This guest post was written by Nita Beck, a MadCap Flare consultant and owner of Nita Beck Communications, offering technical communication and information architecture services, including Flare project design and customized Flare training.
As I wrote in a recent review published in the Autumn 2020 issue of ISTC Communicator, I am delighted with MadCap Flare 2020. Of the many delights, a favorite is the enhanced Find Elements functionality.
Back in June when I wrote the review, I took the Find Elements race car out for some practice laps and immediately grasped its power. Since then, I’ve gained more practice with it as a teammate and I have been busy cleaning up legacy RoboHelp and FrameMaker content imported into Flare. Not only have I found Find Elements powerful, but I’ve also found it very easy to use.
But before I show you the new race car, let’s consider the earlier model.
Prior to Flare 2020, Find Elements was a standalone window with which an author could search for elements such as tags and classes, typically in topics and snippets. It was pretty useful for finding not-too-complex stuff.
Say we wanted to find all instances of a <b> tag. Easy enough. For Find what, we’d select Markup, and for Search for, we’d select b Tag.
Find Elemnts in Flare 2019 r2
But what if we wanted to change all the found <b> tags into <strong> tags, a common use case? Well, we couldn’t achieve that swap in Find Elements.
Instead, we’d have to switch to the Find and Replace in Files window. There we’d carefully type in strings of code for the bits we wanted to find and what to replace them with. We’d have to use regular expressions in order to replace the closing </b> tag with the closing </strong> tag, while leaving everything else intact. And as many of us MVPs on the MadCap Software user forums always advise new Flare users, before proceeding, we’d better be sure to back up the whole project in case we ended up with a big mess.
Frankly, crafting regular expressions intimidated a lot of Flare users. We just didn’t feel comfortable or facile with what Flare offered us.
Enter Flare 2020’s souped-up, easier-to-use, and much safer Find Elements functionality.
In Flare 2020, the Find Elements window has become a panel in the File and Replace in Files window because now, we can act on what is found. For example, we can replace code or remove code.
Find Elements in Flare 2020
The panel behaves almost like a wizard, leading us step-by-step to select what to find (tags, classes, inline formatting, and more) and what action to take on the found instances (replace, unbind, wrap, and more).
Let’s reconsider the scenario for replacing all <b> tags with <strong> tags. It’s super easy now. We just select the Find tag and Replace tag from drop-down lists. And notice the wonderful Preview field, which shows us exactly the code changes that will take place.

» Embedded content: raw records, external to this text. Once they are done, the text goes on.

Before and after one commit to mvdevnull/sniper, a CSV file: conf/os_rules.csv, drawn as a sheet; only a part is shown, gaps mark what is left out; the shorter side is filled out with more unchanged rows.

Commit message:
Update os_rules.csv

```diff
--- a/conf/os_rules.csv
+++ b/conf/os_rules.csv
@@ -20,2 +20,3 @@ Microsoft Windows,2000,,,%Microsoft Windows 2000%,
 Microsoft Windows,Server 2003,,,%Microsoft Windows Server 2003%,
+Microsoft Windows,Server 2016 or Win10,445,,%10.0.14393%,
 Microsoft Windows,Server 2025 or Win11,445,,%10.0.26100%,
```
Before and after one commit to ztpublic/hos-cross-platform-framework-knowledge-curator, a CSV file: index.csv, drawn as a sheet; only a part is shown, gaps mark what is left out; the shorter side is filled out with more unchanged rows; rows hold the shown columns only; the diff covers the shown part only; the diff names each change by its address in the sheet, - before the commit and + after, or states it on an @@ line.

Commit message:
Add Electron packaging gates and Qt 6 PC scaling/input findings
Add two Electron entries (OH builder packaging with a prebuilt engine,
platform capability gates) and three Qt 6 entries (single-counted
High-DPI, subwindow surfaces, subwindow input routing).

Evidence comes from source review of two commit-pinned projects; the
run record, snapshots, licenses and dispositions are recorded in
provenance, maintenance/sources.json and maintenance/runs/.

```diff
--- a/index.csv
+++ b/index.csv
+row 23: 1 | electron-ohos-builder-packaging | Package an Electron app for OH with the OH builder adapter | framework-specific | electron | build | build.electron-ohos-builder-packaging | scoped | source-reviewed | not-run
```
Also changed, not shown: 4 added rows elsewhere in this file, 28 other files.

We can even craft more complex operations by adding “rows” to the Find string (not illustrated). This is handy for finding elements nested within other elements, to name just one example.
Removing inline formatting is also very easy to achieve in Flare 2020. Whereas in the past we’d run a whole series of find-and-replace operations, each specifying some variation of a string of inline formatting (sometimes font-size came first, sometimes color came first), we now just make a few quick selections and we’re done!
A “hidden” gem that delights me is the new Create backup (Replace All) check box. Expand Options and you’ll see it. Now we no longer need to back up the whole project ourselves. Flare will automatically back up any file that is not currently open before modifying it when performing a Replace All action.
All in all, I think there’s one gem still missing from the enhanced Find Elements functionality. I’d like the ability to save the various find-and-replace strings (perhaps to a file) so that they can be ported to another Flare project and quickly run there. My team and I often help clients migrate whole collections of legacy content into multiple Flare projects, and it’d be so handy if we could save and reuse the find-and-replace strings.
Finally, on behalf of the Flare community, I must tip my hat to Paul Stoecklein, Director of Documentation at MadCap Software, and his documentation teammates for the large set of Find Elements examples in the Flare 2020 Help system. They’ve given us detailed instructions for all kinds of cleanup scenarios, including finding specific MadCap Flare proxies, changing all <b> tags to a specific class of <span> (a more complex operation that the scenario I gave earlier), unbinding elements, and wrapping instances of one kind of tag within another tag. Much appreciated, gang!